Consumer borrowing rose at a slower pace in February as the increase in auto and student loans was the slowest in eight months.

Borrowing increased by $15.2 billion in February, down from a gain of $17.7 billion in January, the Federal Reserve reported Friday.

Borrowing for auto loans and student loans rose by $12.2 billion, the smallest gain since last June. Borrowing for credit card debt rose by $2.95 billion, the biggest increase since November.

The overall increases pushed consumer borrowing to a new record of $4.05 trillion.

Household borrowing is watched for signs of how confident consumers are in taking on more debt to finance their spending, which accounts for 70 percent of economic activity.

Consumer spending is expected to rebound this quarter following a slowdown during the winter.

The Labor Department reported Friday that employers added a solid 196,000 jobs in March, up sharply from the February gain. Analysts saw the job gains as a good sign that borrowing and spending should post good gains in coming months.

The overall economy, as measured by the gross domestic product, slowed to a modest annual rate of 2.2 percent in the fourth quarter with economists believing growth slowed further to around 1.5 percent in the current quarter. But they are forecasting a rebound to around 2.3 percent GDP growth in the current April-June quarter.

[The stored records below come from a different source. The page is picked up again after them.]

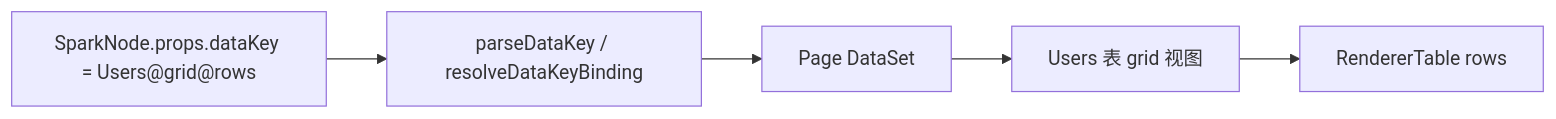
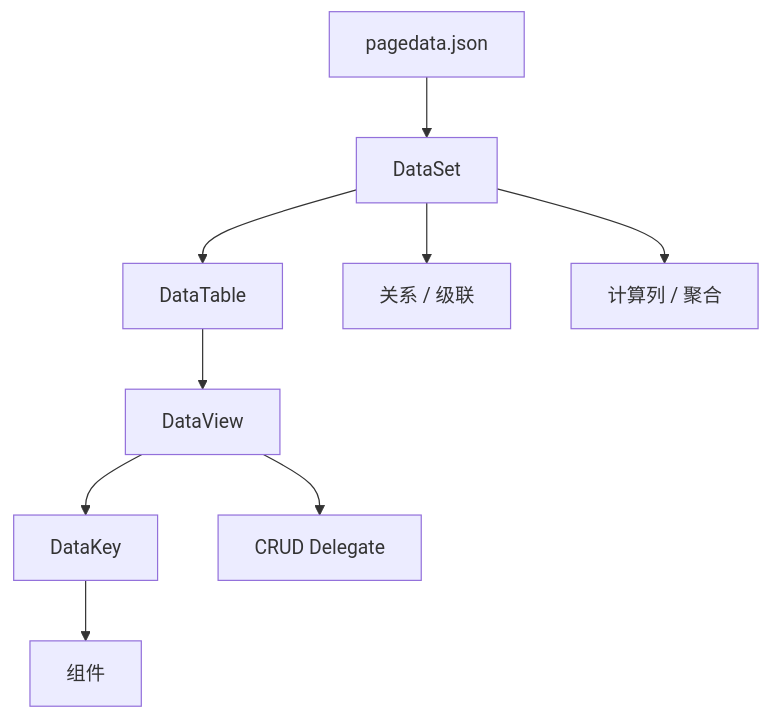
The ninth of 16 diagrams in docs/SPARK_VIEW_PROJECT_DEEP_DIVE_ZH.md (LMSpark/spark-view-vue), drawn with Mermaid before and after one commit. The commit also changed other lines of this file and 120 other files, not shown here.

First line of the commit message:
fix(spark-component): migrate legacy props.id and suppress FieldContextRenderer attr fallthrough

````diff
--- a/docs/SPARK_VIEW_PROJECT_DEEP_DIVE_ZH.md
+++ b/docs/SPARK_VIEW_PROJECT_DEEP_DIVE_ZH.md
@@ -379,10 +409,21 @@
 ```mermaid
-flowchart LR
-  Node["SparkNode.props.dataKey = Users@grid@rows"]
-  Parser["parseDataKey / resolveDataKeyBinding"]
-  DS["Page DataSet"]
-  View["Users 表 grid 视图"]
-  UI["RendererTable rows"]
+flowchart TD
+  PageData["pagedata.json"]
+  DataSet["DataSet"]
+  Table["DataTable"]
+  View["DataView"]
+  Key["DataKey"]
+  Component["组件"]
+  Crud["CRUD Delegate"]
+  Relation["关系 / 级联"]
+  Compute["计算列 / 聚合"]
 
-  Node --> Parser --> DS --> View --> UI
+  PageData --> DataSet
+  DataSet --> Table
+  Table --> View
+  View --> Key
+  Key --> Component
+  View --> Crud
+  DataSet --> Relation
+  DataSet --> Compute
 ```
````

The Fed's monthly report on consumer credit does not cover mortgages or other loans secured by real estate such as home equity loans.